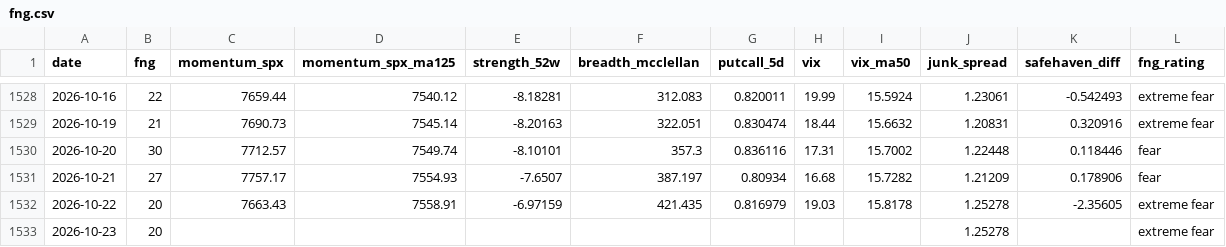
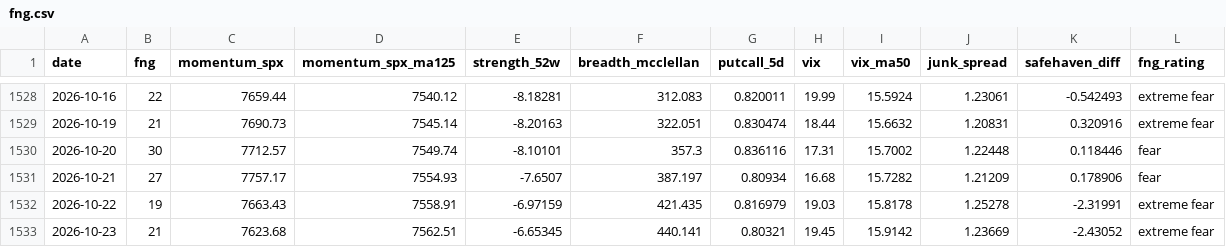
Before and after one commit to riverfjs/notification, a CSV file: data/macro/fng.csv, drawn as a sheet; only a part is shown, gaps mark what is left out.

```diff
--- a/data/macro/fng.csv
+++ b/data/macro/fng.csv
@@ -1531,3 +1531,3 @@ date,fng,momentum_spx,momentum_spx_ma125,strength_52w,breadth_mcclellan,putcall_
 2026-10-21,27,7757.17,7554.93,-7.6507,387.197,0.80934,16.68,15.7282,1.21209,0.178906,fear
-2026-10-22,20,7663.43,7558.91,-6.97159,421.435,0.816979,19.03,15.8178,1.25278,-2.35605,extreme fear
-2026-10-23,20,,,,,,,,1.25278,,extreme fear
+2026-10-22,19,7663.43,7558.91,-6.97159,421.435,0.816979,19.03,15.8178,1.25278,-2.31991,extreme fear
+2026-10-23,21,7623.68,7562.51,-6.65345,440.141,0.80321,19.45,15.9142,1.23669,-2.43052,extreme fear
```
Also changed, not shown: data/macro/breadth.csv, data/macro/breadth_stocks.csv, 43 other files.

··········

* [Work to be completed] A line counts if it contains the string "extreme"; report how many lines in the material do, giving only the number.

* [Problem solution] 4